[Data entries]

========

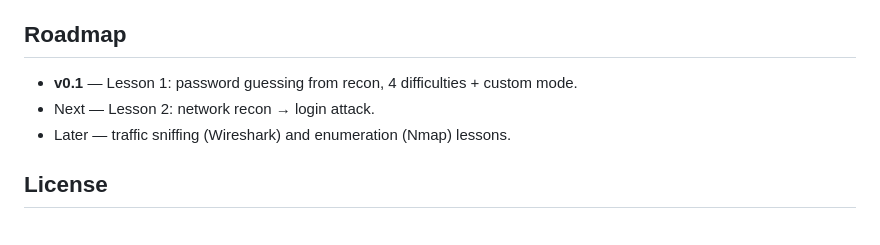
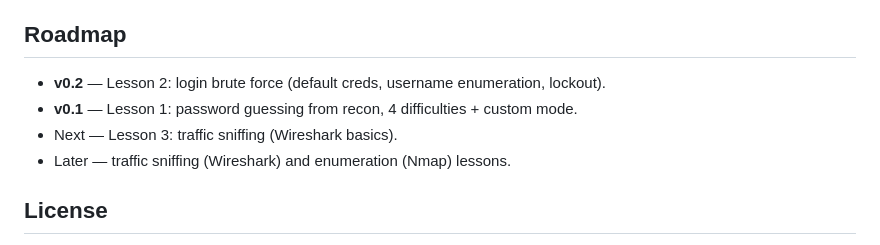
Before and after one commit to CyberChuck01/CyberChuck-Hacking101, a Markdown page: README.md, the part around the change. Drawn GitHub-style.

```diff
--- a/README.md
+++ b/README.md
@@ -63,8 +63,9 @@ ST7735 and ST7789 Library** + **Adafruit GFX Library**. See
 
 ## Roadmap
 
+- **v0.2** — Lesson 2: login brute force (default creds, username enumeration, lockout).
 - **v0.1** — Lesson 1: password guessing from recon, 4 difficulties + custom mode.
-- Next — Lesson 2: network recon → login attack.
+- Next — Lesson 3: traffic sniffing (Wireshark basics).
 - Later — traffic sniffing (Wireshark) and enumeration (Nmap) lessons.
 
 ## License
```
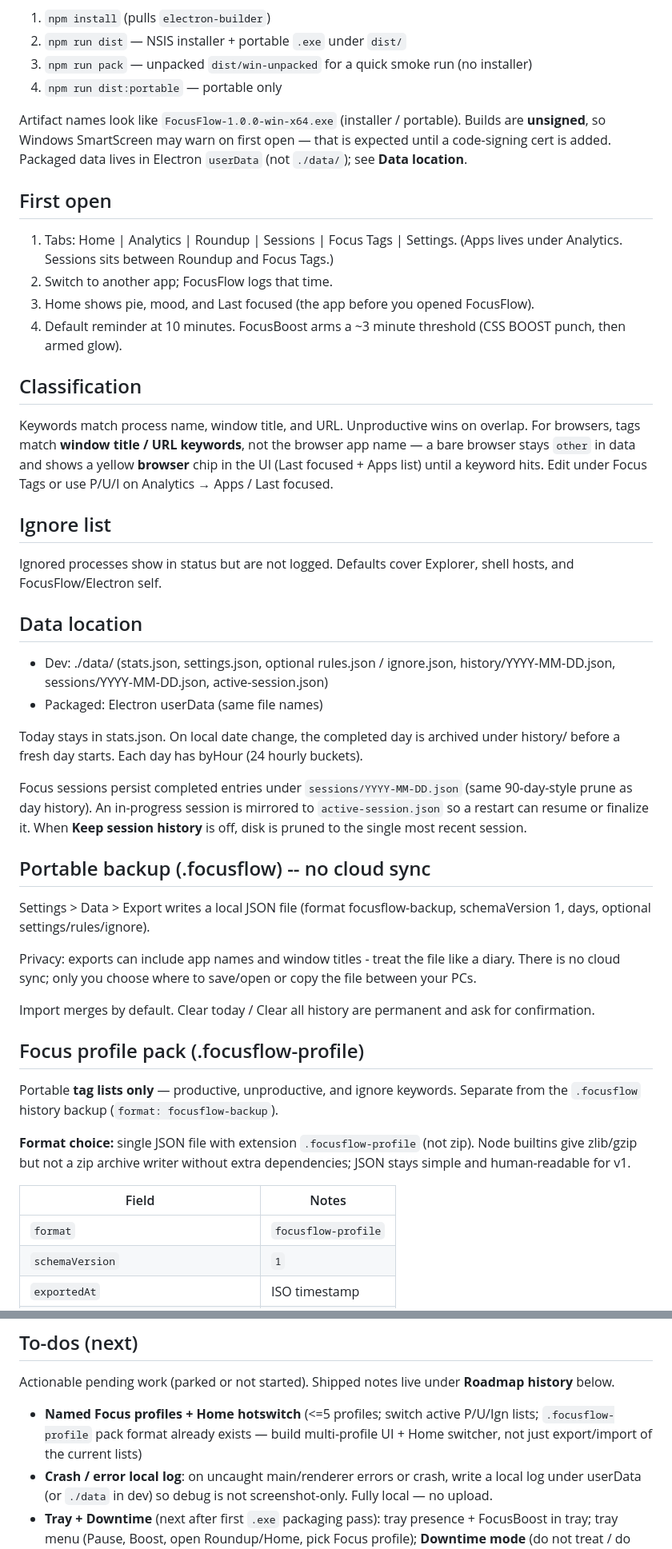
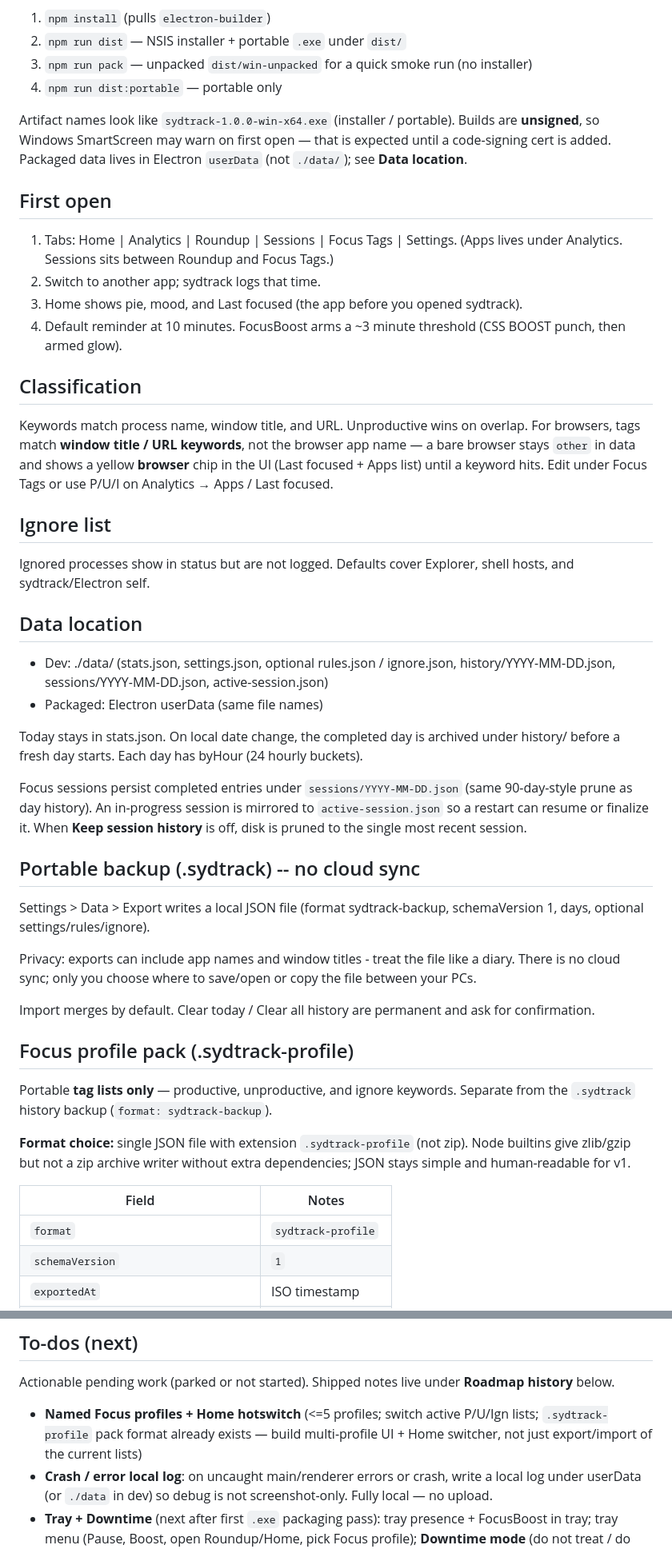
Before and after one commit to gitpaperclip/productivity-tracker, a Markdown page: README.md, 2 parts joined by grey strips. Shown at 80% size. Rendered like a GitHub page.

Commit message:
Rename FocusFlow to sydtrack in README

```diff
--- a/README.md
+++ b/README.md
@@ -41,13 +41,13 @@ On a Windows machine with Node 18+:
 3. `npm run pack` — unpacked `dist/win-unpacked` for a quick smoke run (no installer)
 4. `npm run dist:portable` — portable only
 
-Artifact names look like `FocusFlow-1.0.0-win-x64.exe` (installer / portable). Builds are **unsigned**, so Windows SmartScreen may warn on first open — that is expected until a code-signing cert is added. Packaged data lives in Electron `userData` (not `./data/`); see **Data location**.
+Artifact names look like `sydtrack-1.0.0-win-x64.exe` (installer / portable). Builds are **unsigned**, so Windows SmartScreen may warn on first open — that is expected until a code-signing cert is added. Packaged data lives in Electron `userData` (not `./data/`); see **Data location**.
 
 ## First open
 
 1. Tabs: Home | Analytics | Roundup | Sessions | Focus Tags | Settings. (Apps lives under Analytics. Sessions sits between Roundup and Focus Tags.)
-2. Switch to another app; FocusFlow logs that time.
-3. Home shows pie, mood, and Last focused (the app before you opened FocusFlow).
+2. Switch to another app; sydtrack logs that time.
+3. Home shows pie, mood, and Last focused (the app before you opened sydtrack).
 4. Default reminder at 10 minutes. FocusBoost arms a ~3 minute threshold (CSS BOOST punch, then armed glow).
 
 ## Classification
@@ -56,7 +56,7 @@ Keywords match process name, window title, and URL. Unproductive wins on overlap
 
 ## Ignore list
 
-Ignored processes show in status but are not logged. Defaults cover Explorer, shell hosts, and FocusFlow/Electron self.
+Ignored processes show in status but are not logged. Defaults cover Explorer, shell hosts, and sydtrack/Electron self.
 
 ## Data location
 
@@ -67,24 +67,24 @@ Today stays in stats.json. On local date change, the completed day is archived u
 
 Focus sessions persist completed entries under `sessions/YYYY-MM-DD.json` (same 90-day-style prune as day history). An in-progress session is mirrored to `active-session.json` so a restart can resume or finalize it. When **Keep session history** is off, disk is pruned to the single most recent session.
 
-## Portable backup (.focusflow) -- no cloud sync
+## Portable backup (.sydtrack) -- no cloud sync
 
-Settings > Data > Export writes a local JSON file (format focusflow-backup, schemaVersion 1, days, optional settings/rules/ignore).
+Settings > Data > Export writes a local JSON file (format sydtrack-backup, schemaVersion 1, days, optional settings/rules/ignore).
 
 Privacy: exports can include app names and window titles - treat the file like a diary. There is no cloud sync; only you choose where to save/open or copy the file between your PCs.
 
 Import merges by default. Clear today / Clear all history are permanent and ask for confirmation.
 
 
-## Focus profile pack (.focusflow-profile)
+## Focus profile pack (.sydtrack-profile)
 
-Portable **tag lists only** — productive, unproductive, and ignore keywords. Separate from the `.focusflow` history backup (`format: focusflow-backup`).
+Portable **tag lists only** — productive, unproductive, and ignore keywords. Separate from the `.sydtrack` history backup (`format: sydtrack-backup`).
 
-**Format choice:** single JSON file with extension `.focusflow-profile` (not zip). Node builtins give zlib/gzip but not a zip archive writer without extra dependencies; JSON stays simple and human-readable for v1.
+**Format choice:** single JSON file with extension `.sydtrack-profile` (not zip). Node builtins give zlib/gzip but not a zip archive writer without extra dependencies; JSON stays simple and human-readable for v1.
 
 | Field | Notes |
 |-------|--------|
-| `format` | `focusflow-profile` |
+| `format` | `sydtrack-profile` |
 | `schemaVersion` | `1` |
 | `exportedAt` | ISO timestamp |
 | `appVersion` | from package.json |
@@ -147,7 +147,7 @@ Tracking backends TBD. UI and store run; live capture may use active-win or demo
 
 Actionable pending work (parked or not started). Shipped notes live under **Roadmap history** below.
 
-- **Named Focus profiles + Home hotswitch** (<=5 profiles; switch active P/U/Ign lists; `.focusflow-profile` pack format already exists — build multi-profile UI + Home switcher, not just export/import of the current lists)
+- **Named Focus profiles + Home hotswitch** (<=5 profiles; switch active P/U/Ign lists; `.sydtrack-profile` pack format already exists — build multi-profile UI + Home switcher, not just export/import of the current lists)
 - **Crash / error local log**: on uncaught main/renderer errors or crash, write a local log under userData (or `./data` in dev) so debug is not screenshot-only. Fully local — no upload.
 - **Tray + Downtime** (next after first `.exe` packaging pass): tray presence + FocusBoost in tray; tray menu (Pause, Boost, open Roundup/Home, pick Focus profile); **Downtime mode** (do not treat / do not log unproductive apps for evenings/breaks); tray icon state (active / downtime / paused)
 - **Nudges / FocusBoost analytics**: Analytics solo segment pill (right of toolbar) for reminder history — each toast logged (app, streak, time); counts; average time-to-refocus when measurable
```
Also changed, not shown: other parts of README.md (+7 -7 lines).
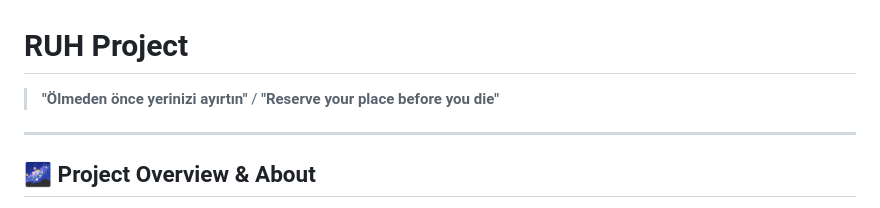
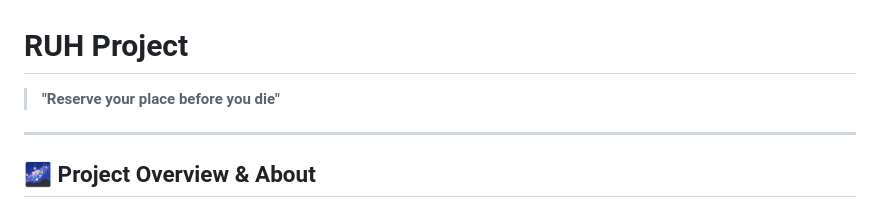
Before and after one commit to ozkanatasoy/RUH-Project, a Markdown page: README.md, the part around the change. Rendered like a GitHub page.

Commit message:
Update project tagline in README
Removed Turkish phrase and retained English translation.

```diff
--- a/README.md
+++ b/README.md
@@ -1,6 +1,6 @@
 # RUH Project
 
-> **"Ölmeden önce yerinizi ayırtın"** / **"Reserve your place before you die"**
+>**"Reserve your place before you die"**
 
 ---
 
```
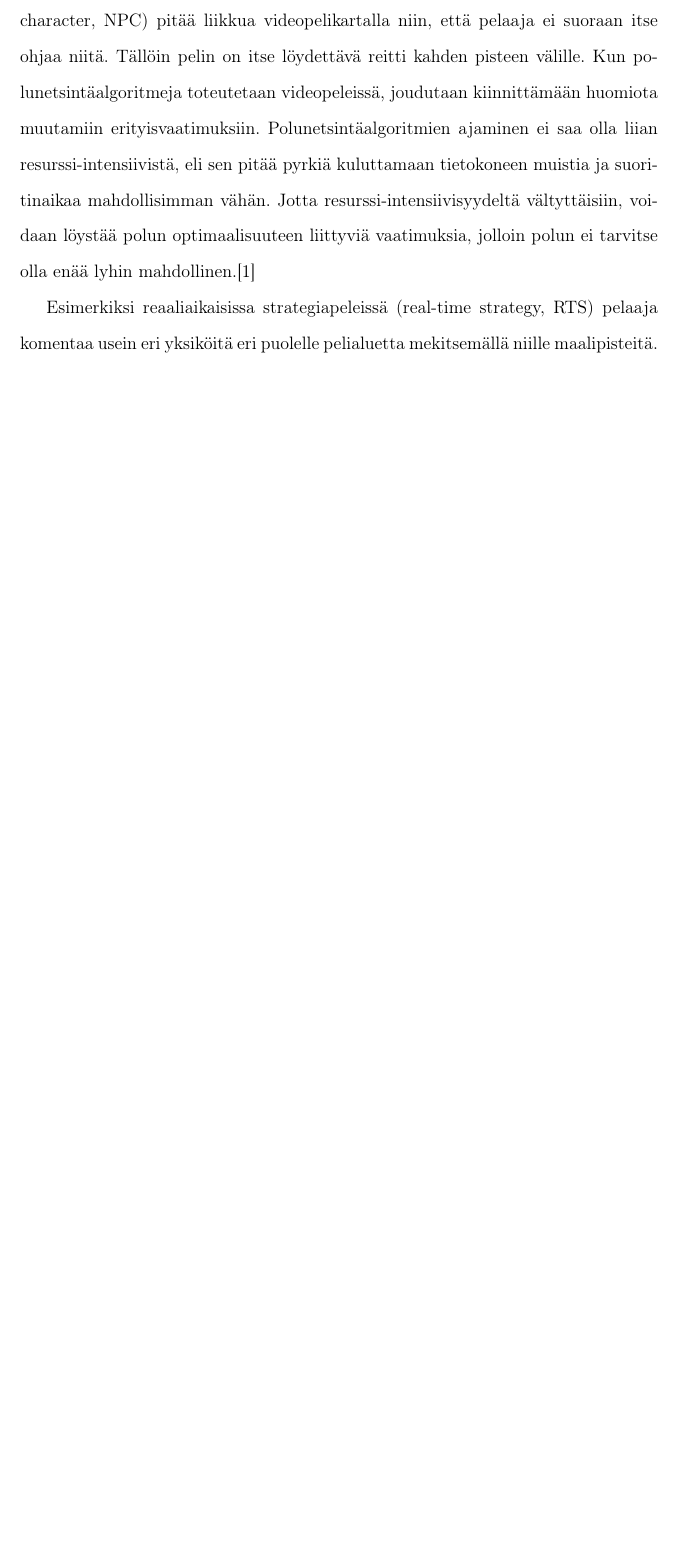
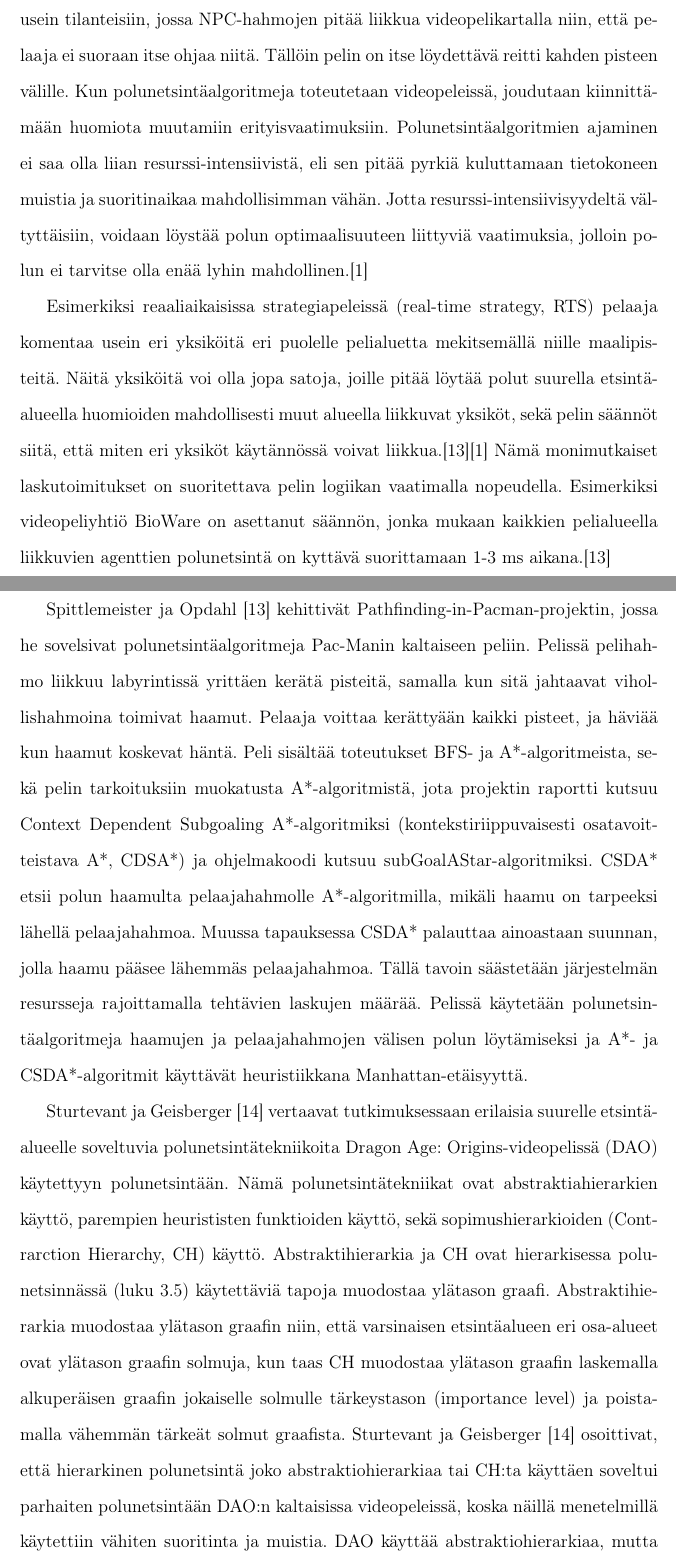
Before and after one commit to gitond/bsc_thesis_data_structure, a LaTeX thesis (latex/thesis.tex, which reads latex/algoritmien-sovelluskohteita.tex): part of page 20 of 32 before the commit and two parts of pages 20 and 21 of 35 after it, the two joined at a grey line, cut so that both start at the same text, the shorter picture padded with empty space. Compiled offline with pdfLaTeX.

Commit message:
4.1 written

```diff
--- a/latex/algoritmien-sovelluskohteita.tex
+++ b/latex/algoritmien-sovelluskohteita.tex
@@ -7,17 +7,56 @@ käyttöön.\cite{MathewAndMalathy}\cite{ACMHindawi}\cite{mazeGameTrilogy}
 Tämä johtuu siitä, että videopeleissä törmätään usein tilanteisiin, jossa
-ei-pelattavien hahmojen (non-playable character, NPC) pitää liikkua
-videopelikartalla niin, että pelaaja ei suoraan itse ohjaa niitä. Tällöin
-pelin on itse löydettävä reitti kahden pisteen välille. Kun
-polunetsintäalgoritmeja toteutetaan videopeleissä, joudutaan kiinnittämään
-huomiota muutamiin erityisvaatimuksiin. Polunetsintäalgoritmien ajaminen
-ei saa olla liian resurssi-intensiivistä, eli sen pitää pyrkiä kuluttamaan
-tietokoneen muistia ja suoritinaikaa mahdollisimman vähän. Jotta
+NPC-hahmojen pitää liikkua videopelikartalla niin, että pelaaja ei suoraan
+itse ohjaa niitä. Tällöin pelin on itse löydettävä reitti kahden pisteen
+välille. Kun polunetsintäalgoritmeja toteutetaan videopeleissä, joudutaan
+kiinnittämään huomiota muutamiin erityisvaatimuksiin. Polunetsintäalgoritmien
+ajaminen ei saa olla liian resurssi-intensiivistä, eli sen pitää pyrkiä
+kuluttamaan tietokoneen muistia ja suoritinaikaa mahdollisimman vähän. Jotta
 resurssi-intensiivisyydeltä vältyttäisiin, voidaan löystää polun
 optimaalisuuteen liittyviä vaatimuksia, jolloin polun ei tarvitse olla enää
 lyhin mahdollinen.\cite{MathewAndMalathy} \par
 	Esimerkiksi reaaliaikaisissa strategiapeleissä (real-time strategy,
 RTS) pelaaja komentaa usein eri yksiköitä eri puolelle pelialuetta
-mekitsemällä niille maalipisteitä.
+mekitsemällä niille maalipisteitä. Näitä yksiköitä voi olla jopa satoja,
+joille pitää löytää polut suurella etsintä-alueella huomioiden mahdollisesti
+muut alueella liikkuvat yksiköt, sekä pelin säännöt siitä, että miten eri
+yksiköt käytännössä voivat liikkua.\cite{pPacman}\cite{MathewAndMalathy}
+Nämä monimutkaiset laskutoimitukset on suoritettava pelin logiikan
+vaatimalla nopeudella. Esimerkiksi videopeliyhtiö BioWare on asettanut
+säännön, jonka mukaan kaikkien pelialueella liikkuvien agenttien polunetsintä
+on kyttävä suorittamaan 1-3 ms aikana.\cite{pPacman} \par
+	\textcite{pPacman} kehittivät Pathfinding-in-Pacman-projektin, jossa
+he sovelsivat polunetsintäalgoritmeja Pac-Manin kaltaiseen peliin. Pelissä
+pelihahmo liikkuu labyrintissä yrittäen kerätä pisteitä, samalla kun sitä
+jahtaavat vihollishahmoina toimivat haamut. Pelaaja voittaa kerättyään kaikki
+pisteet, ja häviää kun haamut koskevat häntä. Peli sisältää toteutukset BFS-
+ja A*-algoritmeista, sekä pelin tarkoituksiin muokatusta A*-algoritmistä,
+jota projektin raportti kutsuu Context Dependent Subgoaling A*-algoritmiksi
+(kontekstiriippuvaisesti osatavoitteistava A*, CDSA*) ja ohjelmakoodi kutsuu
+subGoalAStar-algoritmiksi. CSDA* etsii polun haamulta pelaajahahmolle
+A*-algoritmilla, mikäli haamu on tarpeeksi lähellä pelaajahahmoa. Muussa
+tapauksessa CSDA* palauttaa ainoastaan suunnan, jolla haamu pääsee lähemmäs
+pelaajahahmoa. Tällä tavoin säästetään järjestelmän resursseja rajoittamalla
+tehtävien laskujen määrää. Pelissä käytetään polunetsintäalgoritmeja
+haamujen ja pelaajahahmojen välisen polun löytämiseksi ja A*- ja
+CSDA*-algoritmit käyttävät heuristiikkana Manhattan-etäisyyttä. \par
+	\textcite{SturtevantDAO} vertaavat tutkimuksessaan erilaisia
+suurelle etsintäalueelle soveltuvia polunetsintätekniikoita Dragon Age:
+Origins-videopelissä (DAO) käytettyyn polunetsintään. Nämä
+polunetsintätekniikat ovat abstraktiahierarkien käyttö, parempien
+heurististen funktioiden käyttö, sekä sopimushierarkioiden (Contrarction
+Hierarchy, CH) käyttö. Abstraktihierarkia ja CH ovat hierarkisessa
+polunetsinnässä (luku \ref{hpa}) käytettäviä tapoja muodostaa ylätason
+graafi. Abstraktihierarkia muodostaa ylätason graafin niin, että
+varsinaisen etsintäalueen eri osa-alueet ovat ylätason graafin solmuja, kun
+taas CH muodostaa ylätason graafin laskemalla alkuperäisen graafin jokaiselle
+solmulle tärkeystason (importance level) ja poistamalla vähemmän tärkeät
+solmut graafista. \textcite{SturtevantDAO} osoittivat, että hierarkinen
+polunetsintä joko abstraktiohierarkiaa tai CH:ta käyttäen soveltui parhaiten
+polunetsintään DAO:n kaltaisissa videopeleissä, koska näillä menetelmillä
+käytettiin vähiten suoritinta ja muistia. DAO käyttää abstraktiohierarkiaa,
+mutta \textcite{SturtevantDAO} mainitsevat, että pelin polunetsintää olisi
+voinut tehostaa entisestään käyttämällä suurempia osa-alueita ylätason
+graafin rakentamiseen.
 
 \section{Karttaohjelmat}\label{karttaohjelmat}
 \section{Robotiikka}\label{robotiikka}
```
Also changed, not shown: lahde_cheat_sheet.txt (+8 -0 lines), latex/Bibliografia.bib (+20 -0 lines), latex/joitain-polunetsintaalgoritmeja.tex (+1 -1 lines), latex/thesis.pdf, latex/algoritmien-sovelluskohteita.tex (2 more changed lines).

========

**WHAT TO WORK ON:** Lines holding the word "Node" should be counted across the entries; state only how many there are.

**YOUR RESPONSE:** 3